Breathe deep and give yourself a good 20-30 minutes to completely relax, recharge your energies and realign your chakras – there's a nifty guided meditation to do just that at the end of this article. Breathe in the positive and let go/breathe out that which no longer serves you. When you feel that you have reached your optimum peaceful state of mind, express gratitude to the Goddesses and Gods for the unique opportunity to take the time to do this exercise. Finish with a cup of hot brewed herbal tea, and sprinkle a few drops out on your back porch in offering to Mother Nature.

Leave the salt lamp on for the night and take note of the interesting dreams that you may remember in the morning. And don't forget to turn down the heat again!

Resources:

“Yoga Pose Shows Exercise Wellbeing And Health” by Stuart Miles from http://www.freedigitalphotos.net/

https://www.today.com/health/himalayan-salt-lamps-are-health-benefits-real-t107117

https://www.youtube.com/watch?v=i50ZAs7v9es

https://www.youtube.com/watch?v=y8LIbeKQ60U

Last modified on

Posted by on in Culture Blogs
Sown Seeds & Garden Dreams at Imbolc

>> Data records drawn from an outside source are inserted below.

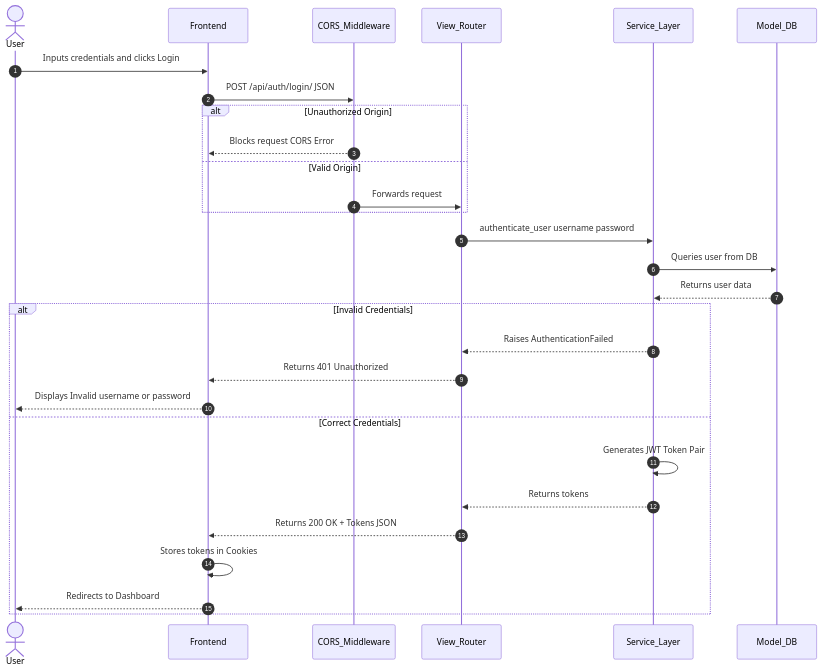
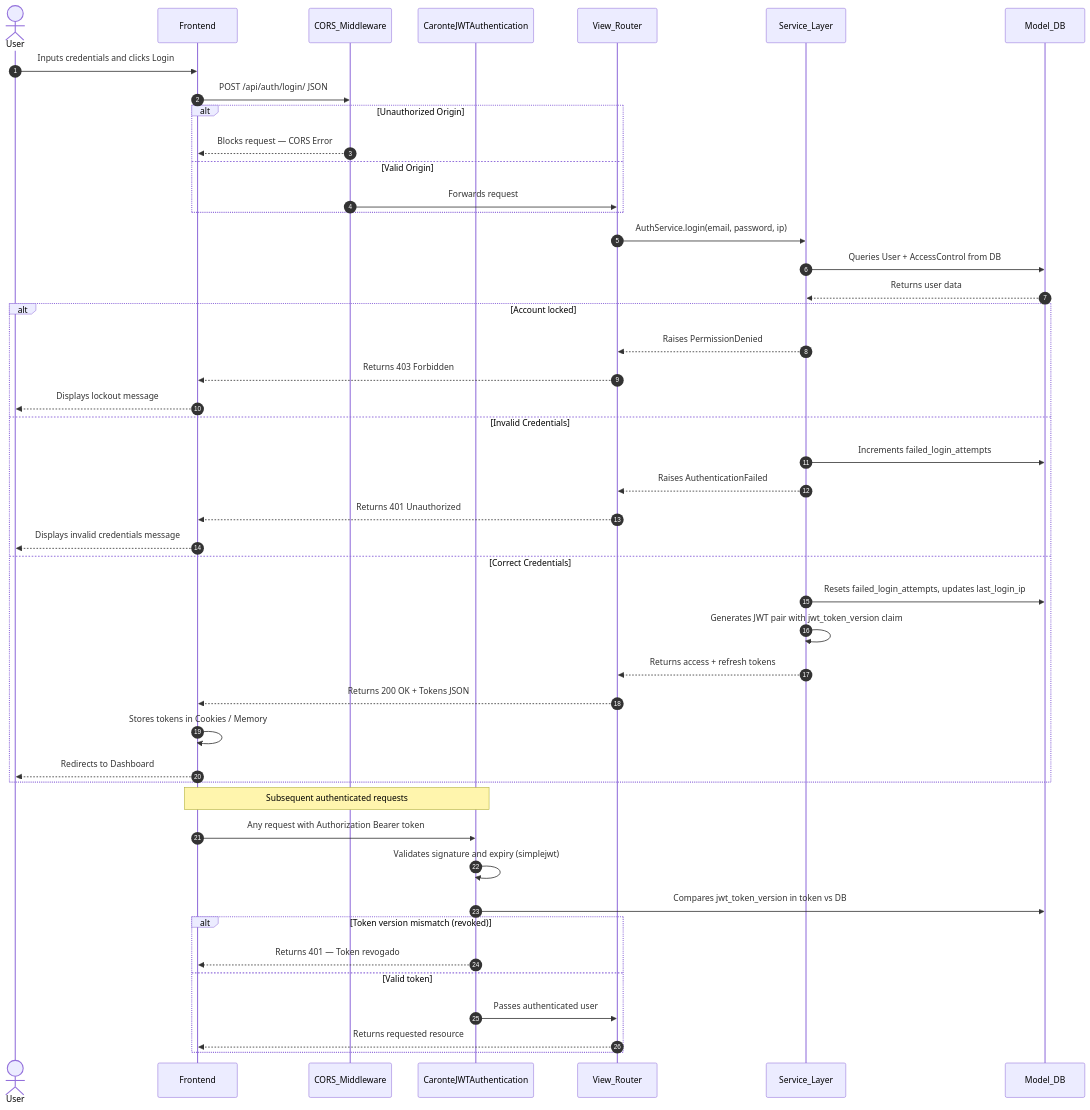
One commit to NicholasGDev/pythonErpConsole changed the first of 2 diagrams in README.MD. Above: the diagram before and after it, drawn with Mermaid. The commit also changed other lines of this file, not shown here.

Commit message:
feat: update README with API reference and authentication flow details

````diff
--- a/README.MD
+++ b/README.MD
@@ -9,36 +11,54 @@
 ```mermaid
 sequenceDiagram
     autonumber
     actor User
     participant Front as Frontend
     participant CORS as CORS_Middleware
+    participant JWT as CaronteJWTAuthentication
     participant View as View_Router
     participant Service as Service_Layer
     participant Model as Model_DB
 
     User->>Front: Inputs credentials and clicks Login
     Front->>CORS: POST /api/auth/login/ JSON
 
     alt Unauthorized Origin
-        CORS-->>Front: Blocks request CORS Error
+        CORS-->>Front: Blocks request — CORS Error
     else Valid Origin
         CORS->>View: Forwards request
     end
 
-    View->>Service: authenticate_user username password
+    View->>Service: AuthService.login(email, password, ip)
 
-    Service->>Model: Queries user from DB
+    Service->>Model: Queries User + AccessControl from DB
     Model-->>Service: Returns user data
 
-    alt Invalid Credentials
+    alt Account locked
+        Service-->>View: Raises PermissionDenied
+        View-->>Front: Returns 403 Forbidden
+        Front-->>User: Displays lockout message
+    else Invalid Credentials
+        Service->>Model: Increments failed_login_attempts
         Service-->>View: Raises AuthenticationFailed
         View-->>Front: Returns 401 Unauthorized
-        Front-->>User: Displays Invalid username or password
+        Front-->>User: Displays invalid credentials message
     else Correct Credentials
-        Service->>Service: Generates JWT Token Pair
-        Service-->>View: Returns tokens
+        Service->>Model: Resets failed_login_attempts, updates last_login_ip
+        Service->>Service: Generates JWT pair with jwt_token_version claim
+        Service-->>View: Returns access + refresh tokens
         View-->>Front: Returns 200 OK + Tokens JSON
-        Front->>Front: Stores tokens in Cookies
+        Front->>Front: Stores tokens in Cookies / Memory
         Front-->>User: Redirects to Dashboard
     end
+
+    Note over Front,JWT: Subsequent authenticated requests
+    Front->>JWT: Any request with Authorization Bearer token
+    JWT->>JWT: Validates signature and expiry (simplejwt)
+    JWT->>Model: Compares jwt_token_version in token vs DB
+    alt Token version mismatch (revoked)
+        JWT-->>Front: Returns 401 — Token revogado
+    else Valid token
+        JWT->>View: Passes authenticated user
+        View-->>Front: Returns requested resource
+    end
 ```
````
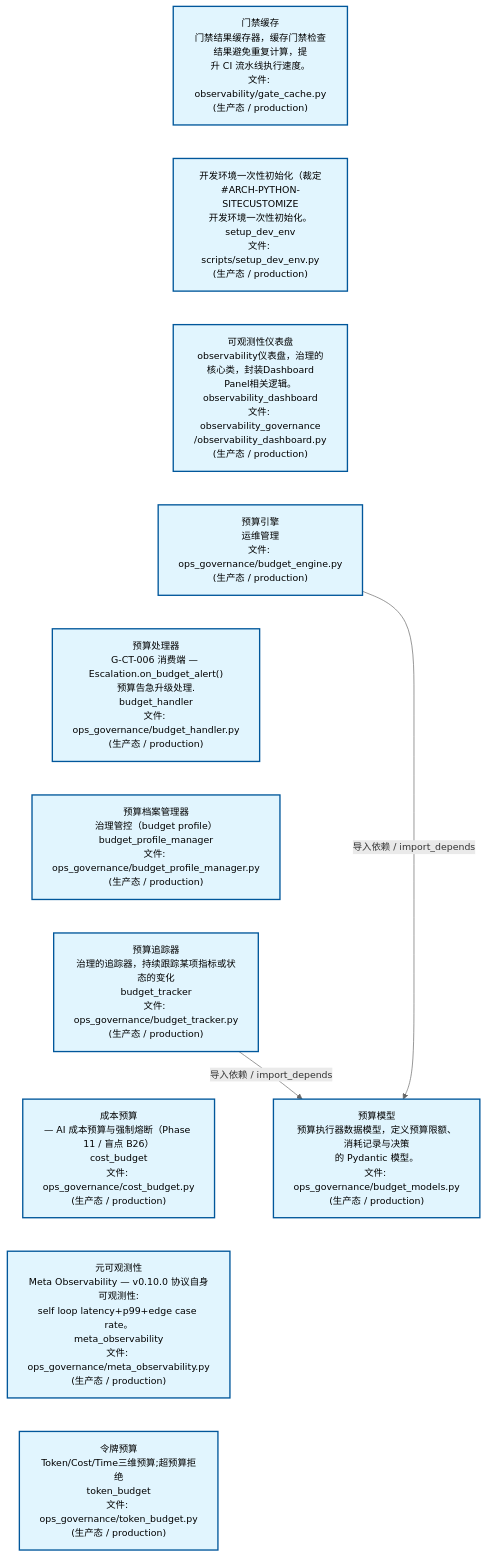
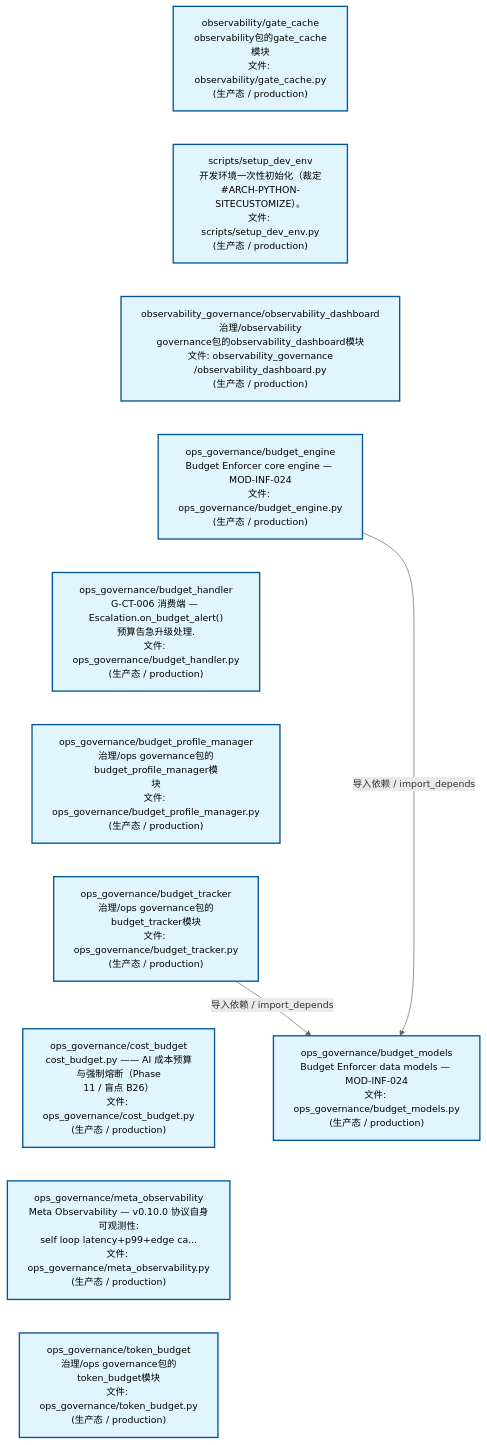
Before and after one commit to xuanFelixVan/ZephyrAlpha: the second of 3 diagrams in docs/02_enterprise_architecture/02_domain_architecture_docs/24_d_ops.md, drawn with Mermaid. The commit also changed other lines of this file and 50 other files, not shown here.

````diff
--- a/docs/02_enterprise_architecture/02_domain_architecture_docs/24_d_ops.md
+++ b/docs/02_enterprise_architecture/02_domain_architecture_docs/24_d_ops.md
@@ -125,31 +126,31 @@
 ```mermaid
 %%{init: {'theme': 'base', 'themeVariables': {'primaryColor': '#eaeaea', 'primaryTextColor': '#333333', 'primaryBorderColor': '#666666', 'lineColor': '#666666', 'secondaryColor': '#eaeaea', 'tertiaryColor': '#eaeaea', 'fontSize': '14px'}}}%%
 flowchart TD
-    scripts_governance_observability_gate_cache_py["门禁缓存<br/>门禁结果缓存器，缓存门禁检查结果避免重复计算，提<br/>升 CI 流水线执行速度。<br/>文件: observability/gate_cache.py<br/>(生产态 / production)"]
-    scripts_setup_dev_env_py["开发环境一次性初始化（裁定<br/>#ARCH-PYTHON-SITECUSTOMIZE<br/>开发环境一次性初始化。<br/>setup_dev_env<br/>文件: scripts/setup_dev_env.py<br/>(生产态 / production)"]
-    src_zephyr_governance_observability_governance_observability_dashboard_py["可观测性仪表盘<br/>observability仪表盘，治理的核心类，封装Dashboard<br/>Panel相关逻辑。<br/>observability_dashboard<br/>文件: observability_governance<br/>/observability_dashboard.py<br/>(生产态 / production)"]
-    src_zephyr_governance_ops_governance_budget_engine_py["预算引擎<br/>运维管理<br/>文件: ops_governance/budget_engine.py<br/>(生产态 / production)"]
-    src_zephyr_governance_ops_governance_budget_handler_py["预算处理器<br/>G-CT-006 消费端 — Escalation.on_budget_alert()<br/>预算告急升级处理.<br/>budget_handler<br/>文件: ops_governance/budget_handler.py<br/>(生产态 / production)"]
-    src_zephyr_governance_ops_governance_budget_profile_manager_py["预算档案管理器<br/>治理管控（budget profile）<br/>budget_profile_manager<br/>文件: ops_governance/budget_profile_manager.py<br/>(生产态 / production)"]
-    src_zephyr_governance_ops_governance_budget_tracker_py["预算追踪器<br/>治理的追踪器，持续跟踪某项指标或状态的变化<br/>budget_tracker<br/>文件: ops_governance/budget_tracker.py<br/>(生产态 / production)"]
-    src_zephyr_governance_ops_governance_cost_budget_py["成本预算<br/>— AI 成本预算与强制熔断（Phase 11 / 盲点 B26）<br/>cost_budget<br/>文件: ops_governance/cost_budget.py<br/>(生产态 / production)"]
-    src_zephyr_governance_ops_governance_meta_observability_py["元可观测性<br/>Meta Observability — v0.10.0 协议自身可观测性:<br/>self loop latency+p99+edge case rate。<br/>meta_observability<br/>文件: ops_governance/meta_observability.py<br/>(生产态 / production)"]
-    src_zephyr_governance_ops_governance_token_budget_py["令牌预算<br/>Token/Cost/Time三维预算;超预算拒绝<br/>token_budget<br/>文件: ops_governance/token_budget.py<br/>(生产态 / production)"]
+    scripts_governance_observability_gate_cache_py["observability/gate_cache<br/>observability包的gate_cache模块<br/>文件: observability/gate_cache.py<br/>(生产态 / production)"]
+    scripts_setup_dev_env_py["scripts/setup_dev_env<br/>开发环境一次性初始化（裁定<br/>#ARCH-PYTHON-SITECUSTOMIZE）。<br/>文件: scripts/setup_dev_env.py<br/>(生产态 / production)"]
+    src_zephyr_governance_observability_governance_observability_dashboard_py["observability_governance/observability_dashboard<br/>治理/observability<br/>governance包的observability_dashboard模块<br/>文件: observability_governance<br/>/observability_dashboard.py<br/>(生产态 / production)"]
+    src_zephyr_governance_ops_governance_budget_engine_py["ops_governance/budget_engine<br/>Budget Enforcer core engine — MOD-INF-024<br/>文件: ops_governance/budget_engine.py<br/>(生产态 / production)"]
+    src_zephyr_governance_ops_governance_budget_handler_py["ops_governance/budget_handler<br/>G-CT-006 消费端 — Escalation.on_budget_alert()<br/>预算告急升级处理.<br/>文件: ops_governance/budget_handler.py<br/>(生产态 / production)"]
+    src_zephyr_governance_ops_governance_budget_profile_manager_py["ops_governance/budget_profile_manager<br/>治理/ops governance包的budget_profile_manager模<br/>块<br/>文件: ops_governance/budget_profile_manager.py<br/>(生产态 / production)"]
+    src_zephyr_governance_ops_governance_budget_tracker_py["ops_governance/budget_tracker<br/>治理/ops governance包的budget_tracker模块<br/>文件: ops_governance/budget_tracker.py<br/>(生产态 / production)"]
+    src_zephyr_governance_ops_governance_cost_budget_py["ops_governance/cost_budget<br/>cost_budget.py —— AI 成本预算与强制熔断（Phase<br/>11 / 盲点 B26）<br/>文件: ops_governance/cost_budget.py<br/>(生产态 / production)"]
+    src_zephyr_governance_ops_governance_meta_observability_py["ops_governance/meta_observability<br/>Meta Observability — v0.10.0 协议自身可观测性:<br/>self loop latency+p99+edge ca...<br/>文件: ops_governance/meta_observability.py<br/>(生产态 / production)"]
+    src_zephyr_governance_ops_governance_token_budget_py["ops_governance/token_budget<br/>治理/ops governance包的token_budget模块<br/>文件: ops_governance/token_budget.py<br/>(生产态 / production)"]
     scripts_governance_observability_gate_cache_py ~~~ scripts_setup_dev_env_py
     scripts_setup_dev_env_py ~~~ src_zephyr_governance_observability_governance_observability_dashboard_py
     src_zephyr_governance_observability_governance_observability_dashboard_py ~~~ src_zephyr_governance_ops_governance_budget_engine_py
     src_zephyr_governance_ops_governance_budget_engine_py ~~~ src_zephyr_governance_ops_governance_budget_handler_py
     src_zephyr_governance_ops_governance_budget_handler_py ~~~ src_zephyr_governance_ops_governance_budget_profile_manager_py
     src_zephyr_governance_ops_governance_budget_profile_manager_py ~~~ src_zephyr_governance_ops_governance_budget_tracker_py
     src_zephyr_governance_ops_governance_budget_tracker_py ~~~ src_zephyr_governance_ops_governance_cost_budget_py
     src_zephyr_governance_ops_governance_cost_budget_py ~~~ src_zephyr_governance_ops_governance_meta_observability_py
     src_zephyr_governance_ops_governance_meta_observability_py ~~~ src_zephyr_governance_ops_governance_token_budget_py
-    src_zephyr_governance_ops_governance_budget_models_py["预算模型<br/>预算执行器数据模型，定义预算限额、消耗记录与决策<br/>的 Pydantic 模型。<br/>文件: ops_governance/budget_models.py<br/>(生产态 / production)"]
+    src_zephyr_governance_ops_governance_budget_models_py["ops_governance/budget_models<br/>Budget Enforcer data models — MOD-INF-024<br/>文件: ops_governance/budget_models.py<br/>(生产态 / production)"]
     src_zephyr_governance_ops_governance_budget_engine_py -->|导入依赖 / import_depends| src_zephyr_governance_ops_governance_budget_models_py
     src_zephyr_governance_ops_governance_budget_tracker_py -->|导入依赖 / import_depends| src_zephyr_governance_ops_governance_budget_models_py
     classDef production fill:#e1f5fe,stroke:#01579b,stroke-width:2px,color:#000
     classDef design fill:#fff3e0,stroke:#e65100,stroke-width:2px,color:#000,stroke-dasharray: 5 5
     classDef external_prod fill:#e8f4fd,stroke:#0277bd,stroke-width:1px,color:#000
     classDef external_design fill:#fff8e7,stroke:#ef6c00,stroke-width:1px,color:#000,stroke-dasharray: 5 5
     class scripts_governance_observability_gate_cache_py,scripts_setup_dev_env_py,src_zephyr_governance_observability_governance_observability_dashboard_py,src_zephyr_governance_ops_governance_budget_engine_py,src_zephyr_governance_ops_governance_budget_handler_py,src_zephyr_governance_ops_governance_budget_models_py,src_zephyr_governance_ops_governance_budget_profile_manager_py,src_zephyr_governance_ops_governance_budget_tracker_py,src_zephyr_governance_ops_governance_cost_budget_py,src_zephyr_governance_ops_governance_meta_observability_py,src_zephyr_governance_ops_governance_token_budget_py production
 ```
````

No one loves Imbolc as much as me. Well, okay, that’s probably not true but this point on the wheel of the year is one of my favorites. As an avid gardener, I may in fact savor it even more than Ostara. By the time spring equinox rolls around, new life is everywhere--birds back from southern points, baby bunnies peeking out of shrubs, early spring flowers blooming. At Imbolc, it’s still at least part dream, and a beautiful dream at that! When we walk into the woods, the kids notice that in some spots the ground is no longer crunchy and frozen under foot.There are little patches of green, likely the hairy bittercress and henbit that will soon make neighboring lawn fanatics crazy. The cold world is gradually warming and stirring, ready to come back to life before long.

 

...
Last modified on
Recent Comments - Show all comments
  • Martha
    Martha says #
    I am also a garden lover and I am maintaining a good garden so far. But I am always open for ideas on how to make my garden more a
  • Carl Neal
    Carl Neal says #
    I love Imbolc as well! We will make crosses tonight and I will start my favored seeds tomorrow. Bright Blessings!!!

Posted by on in Culture Blogs
The Bride of Light

In Sweden, she comes on Old Solstice Day

But elsewhere in Witchdom, she comes in early February.

The Bride of Light.

Singing she comes. Crowned with candles and greenery she comes. Gowned and veiled in white she comes.

Before the Sun, she wakes us.

We rise, dress, and follow to where she leads us.

To breakfast.

And to sunrise.

Last modified on

Additional information